The Rabab is a popular stringed instru¬ment of the plucked variety found all over the Middle East. The Indian Rabab is used principally in Kashmir, Punjab and Afghanistan. The instrument is made of wood. It has a double belly, the first being covered with parchment and the second with wood. There are four strings; the two upper strings are sometimes doubled in which case the instrument has six strings. A number of sympathetic strings of metal run beneath the main strings. There are four or five frets made of gut tied round the fingerboard at semitonic intervals and the instrument is played with a plectrum. The tone resembles that of a banjo and no meend or glissando is possible on this instrument.
It appears that the Indian Rabab ex¬ercised a very considerable influence on the history of stringed instruments in the West, since it was through it that the bow was introduced to the West. The Rabab became the rebec of Persia and Arabia to which the parentage of the violin family is ascribed. The peculiar shape of the violin and viola etc.

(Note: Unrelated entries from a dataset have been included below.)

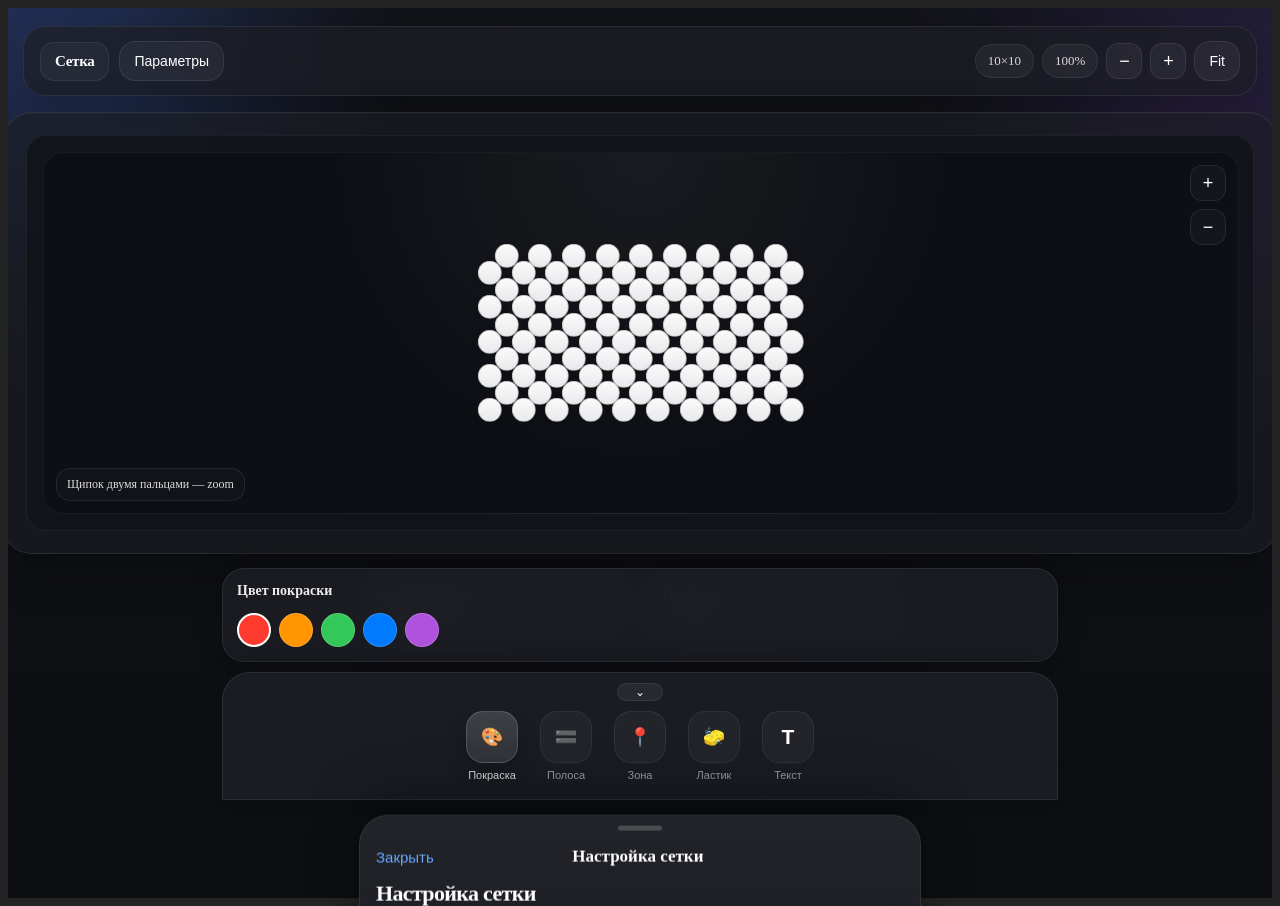
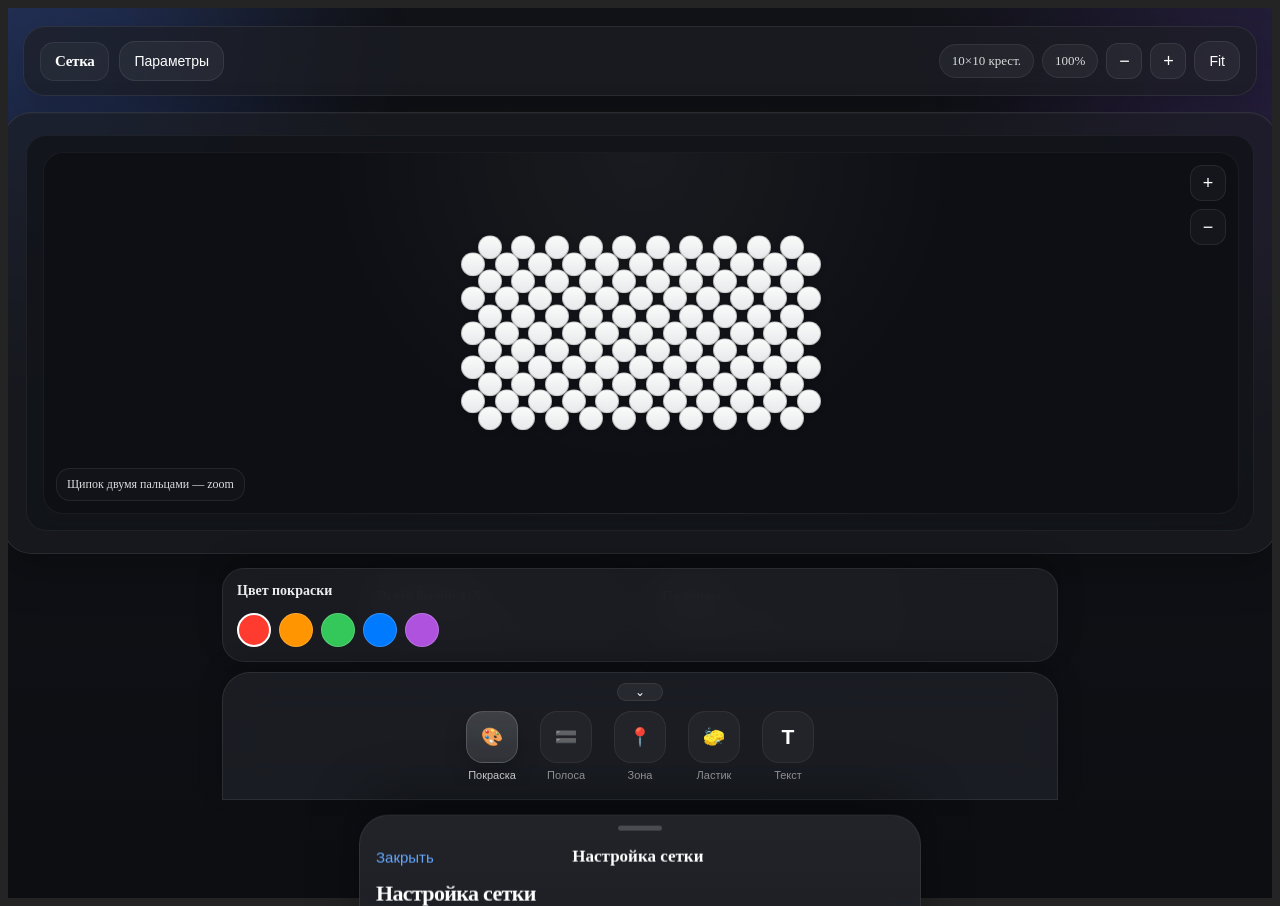
Before and after one commit to DaniilOreshenkov/miniApp, a React (Vite) app: page / in a window 1280 px wide. Built offline with nearby package versions, Linux system fonts and the light colour scheme.

Commit message:
настройка сетки 2

```diff
--- a/src/screens/GridScreen.tsx
+++ b/src/screens/GridScreen.tsx
@@ -37,8 +37,8 @@ type TextNote = {
 };
 
 type GridSettings = {
-  width: number;
-  height: number;
+  width: number; // ширина в крестиках
+  height: number; // длина в крестиках
 };
 
 const colors = ["#FF3B30", "#FF9500", "#34C759", "#007AFF", "#AF52DE"];
@@ -139,13 +139,10 @@ const getTouchCenter = (
   };
 };
 
-const GridScreen: React.FC<Props> = ({
-  width,
-  height,
-}) => {
+const GridScreen: React.FC<Props> = ({ width, height }) => {
   const initialSettings: GridSettings = {
-    width: Math.max(2, width || 10),
-    height: Math.max(2, height || 10),
+    width: Math.max(1, width ?? 10),
+    height: Math.max(1, height ?? 10),
   };
 
   const [settings, setSettings] = useState<GridSettings>(initialSettings);
@@ -154,12 +151,22 @@ const GridScreen: React.FC<Props> = ({
 
   const [settingsSheetOpen, setSettingsSheetOpen] = useState(false);
 
-  const getRowLength = (rowIndex: number, currentWidth: number) => {
-    return rowIndex % 2 === 0 ? currentWidth - 1 : currentWidth;
+  // Логика крестиков:
+  // 1 крестик = 4 кружка
+  // каждый следующий крестик добавляет только 1 новый кружок по оси
+  // поэтому:
+  // длинный ряд = width + 1
+  // короткий ряд = width
+  // количество рядов = height + 1
+  const getRowLength = (rowIndex: number, crossesWidth: number) => {
+    const longRow = crossesWidth + 1;
+    const shortRow = crossesWidth;
+
+    return rowIndex % 2 === 0 ? shortRow : longRow;
   };
 
   const createGrid = (s: GridSettings) =>
-    Array.from({ length: s.height }, (_, rowIndex) =>
+    Array.from({ length: s.height + 1 }, (_, rowIndex) =>
       Array.from({ length: getRowLength(rowIndex, s.width) }, () => ({
         color: baseColor,
         zone: null,
@@ -231,8 +238,8 @@ const GridScreen: React.FC<Props> = ({
   const selectedNote = notes.find((note) => note.id === selectedNoteId) || null;
 
   const normalizeSettings = (s: GridSettings): GridSettings => {
-    const normalizedWidth = Math.max(2, Number(s.width) || 10);
-    const normalizedHeight = Math.max(2, Number(s.height) || 10);
+    const normalizedWidth = Math.max(1, Number(s.width) || 1);
+    const normalizedHeight = Math.max(1, Number(s.height) || 1);
 
     return {
       width: normalizedWidth,
@@ -240,8 +247,8 @@ const GridScreen: React.FC<Props> = ({
     };
   };
 
-  const boardWidth = (settings.width - 1) * xStep + bead;
-  const boardHeight = (settings.height - 1) * yStep + bead;
+  const boardWidth = settings.width * xStep + bead;
+  const boardHeight = settings.height * yStep + bead;
 
   const fitScale = useMemo(() => {
     if (!viewportSize.width) return 1;
@@ -329,7 +336,14 @@ const GridScreen: React.FC<Props> = ({
 
       return next;
     });
-  }, [zoom, fitScale, boardWidth, boardHeight, viewportSize.width, viewportSize.height]);
+  }, [
+    zoom,
+    fitScale,
+    boardWidth,
+    boardHeight,
+    viewportSize.width,
+    viewportSize.height,
+  ]);
 
   const resetView = () => {
     setZoom(1);
@@ -698,7 +712,11 @@ const GridScreen: React.FC<Props> = ({
   };
 
   const handleViewportTouchMove = (e: React.TouchEvent<HTMLDivElement>) => {
-    if (!pinchRef.current.isPinching || e.touches.length !== 2 || !viewportRef.current) {
+    if (
+      !pinchRef.current.isPinching ||
+      e.touches.length !== 2 ||
+      !viewportRef.current
+    ) {
       return;
     }
 
@@ -1093,15 +1111,15 @@ const GridScreen: React.FC<Props> = ({
 
         <div style={settingsFieldsGridStyle}>
           <div style={settingsFieldCardStyle}>
-            <div style={settingsActionTitleStyle}>Ширина</div>
+            <div style={settingsActionTitleStyle}>Ширина (крестики)</div>
             <input
               type="number"
-              min={2}
+              min={1}
               value={draftSettings.width}
               onChange={(e) =>
                 setDraftSettings((prev) => ({
                   ...prev,
-                  width: Math.max(2, Number(e.target.value) || 2),
+                  width: Math.max(1, Number(e.target.value) || 1),
                 }))
               }
               style={{ ...inputStyle, marginTop: 10 }}
@@ -1109,15 +1127,15 @@ const GridScreen: React.FC<Props> = ({
           </div>
 
           <div style={settingsFieldCardStyle}>
-            <div style={settingsActionTitleStyle}>Длина</div>
+            <div style={settingsActionTitleStyle}>Длина (крестики)</div>
             <input
               type="number"
-              min={2}
+              min={1}
               value={draftSettings.height}
               onChange={(e) =>
                 setDraftSettings((prev) => ({
                   ...prev,
-                  height: Math.max(2, Number(e.target.value) || 2),
+                  height: Math.max(1, Number(e.target.value) || 1),
                 }))
               }
               style={{ ...inputStyle, marginTop: 10 }}
@@ -1302,31 +1320,20 @@ const GridScreen: React.FC<Props> = ({
             }}
           >
             <div style={topInfoChipStyle}>
-              {settings.width}×{settings.height}
+              {settings.width}×{settings.height} крест.
             </div>
 
-            <div style={topInfoChipStyle}>
-              {Math.round(zoom * 100)}%
-            </div>
-
-            <button
-              onClick={() => zoomTo(zoom * 0.9)}
-              style={zoomActionStyle}
-            >
+            <div style={topInfoChipStyle}>{Math.round(zoom * 100)}%</div>
+
+            <button onClick={() => zoomTo(zoom * 0.9)} style={zoomActionStyle}>
               −
             </button>
 
-            <button
-              onClick={() => zoomTo(zoom * 1.1)}
-              style={zoomActionStyle}
-            >
+            <button onClick={() => zoomTo(zoom * 1.1)} style={zoomActionStyle}>
               +
             </button>
 
-            <button
-              onClick={resetView}
-              style={secondaryActionStyle}
-            >
+            <button onClick={resetView} style={secondaryActionStyle}>
               Fit
             </button>
           </div>
@@ -1437,7 +1444,8 @@ const GridScreen: React.FC<Props> = ({
               >
                 {grid.map((row, r) => {
                   const rowLength = getRowLength(r, settings.width);
-                  const rowStartX = rowLength === settings.width ? 0 : xStep / 2;
+                  const rowStartX =
+                    rowLength === settings.width + 1 ? 0 : xStep / 2;
 
                   return row.map((cell, c) => {
                     const left = rowStartX + c * xStep;
```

Very nearly resembles that of the Rabab. The shallow pinched belly of the rabab was apparently designed to facilitate bowing though the Indian Rabab still remains a plucked instrument. It is popularly believed that the famous Tansen of Akbar’s court used to play a kind of Rabab. The disciples of Tansen divided themselves into two groups, the Rababiyas and the binkars. The former used the Rabab while the latter used the bin (northern veena). Among the great masters, Pyar Khan, Bahadur Khan and Bahadur Sain were highly competent rababiyas.